Today my dear friend had to put down her long-term pal, her pet dog of some fifteen years. She said to me that her dog just couldn’t live the life that she loved any longer and difficult as it was, she knew it was the right thing. It’s a story I have heard before and it reminds me that we are not alone on this planet, that we share it with all manner of creatures, many of whom live closely with us and give us loyalty and devotion, no matter who we are or what we think we might have done to make ourselves undeserving of such adoration.
Over the past month or so, I have been thinking about the sea creatures in my local Vancouver aquarium. I was visiting the aquarium one day, many years ago, and standing in front of the thick plate-glass separating me from the Beluga whales. I have long thought that they are beautiful creatures and very intelligent. Biologists continue to learn about how sophisticated their language skills are and how tight is their aquatic community. No wonder the coast indigenous people have revered them for so long!
Sacrifice and a gift
It struck me, as I stood there, that it must be torture for creatures, who use sonar to navigate and communicate, who roam the vast ocean regions that they do, to be shut into such a small concrete pool with surfaces that bounce the sonar around. I felt sad. I stood entranced with their movements for quite a long time before a thought came into my head. It was as if the whales were talking to me. The gist of it was that they could endure this environment because they were providing a service to all of us humans who file past and partake of their energy every day. They were sharing their peace and beauty with us, up close and personal. I felt quite tearful. I don’t know if I was correct in my assumptions, or just assuaging my guilt, but I left feeling very grateful that they are on this planet.
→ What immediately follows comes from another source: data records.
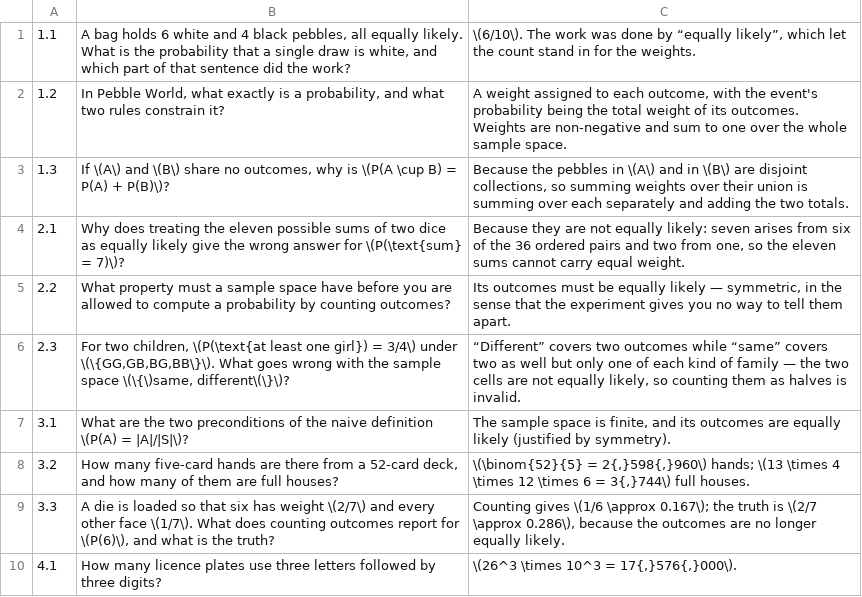
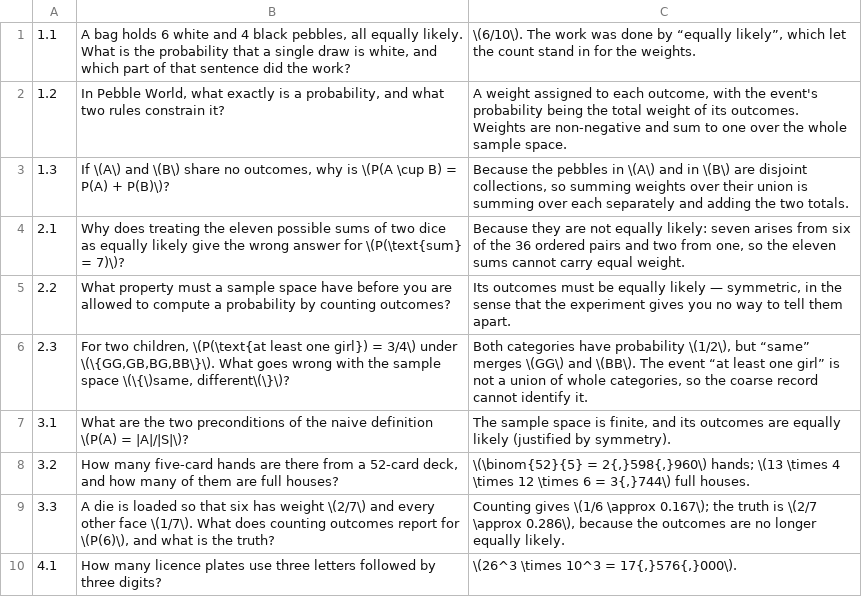
Before and after one commit to atharav443/genai-notes, a TSV file: notes/prob1/flashcards.tsv, drawn as a sheet; only a part is shown.

```diff
--- a/notes/prob1/flashcards.tsv
+++ b/notes/prob1/flashcards.tsv
@@ -5,3 +5,3 @@
 2.2	What property must a sample space have before you are allowed to compute a probability by counting outcomes?	Its outcomes must be equally likely — symmetric, in the sense that the experiment gives you no way to tell them apart.
-2.3	For two children, \(P(\text{at least one girl}) = 3/4\) under \(\{GG,GB,BG,BB\}\). What goes wrong with the sample space \(\{\)same, different\(\}\)?	“Different” covers two outcomes while “same” covers two as well but only one of each kind of family — the two cells are not equally likely, so counting them as halves is invalid.
+2.3	For two children, \(P(\text{at least one girl}) = 3/4\) under \(\{GG,GB,BG,BB\}\). What goes wrong with the sample space \(\{\)same, different\(\}\)?	Both categories have probability \(1/2\), but “same” merges \(GG\) and \(BB\). The event “at least one girl” is not a union of whole categories, so the coarse record cannot identify it.
 3.1	What are the two preconditions of the naive definition \(P(A) = |A|/|S|\)?	The sample space is finite, and its outcomes are equally likely (justified by symmetry).
```
Also changed, not shown: notes/prob6/flashcards.tsv, 40 other files.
Conversation with my Kaffee Klatch the other day turned to the subject of the recent documentary on television about octopuses and how intelligent they are. They were shown figuring out how to get food out of a closed box without getting trapped themselves, and then learning by watching one another. I have also seen a presentation about cuttle fish who are similarly intelligent. This information is a relief to me. If we are NOT the only intelligent life on the planet, then maybe there is still hope that we won’t destroy it. As we figure out that the other life forms, plant and animal, are valuable for more than just serving our purposes, maybe we will begin to appreciate that we are a COMMUNITY that could serve one another, given the chance and enough mutual respect.
There’s medical ethics, legal ethics, Harvard is now teaching business ethics; I imagine there must be bio-ethics as well. I’ll have to Google it!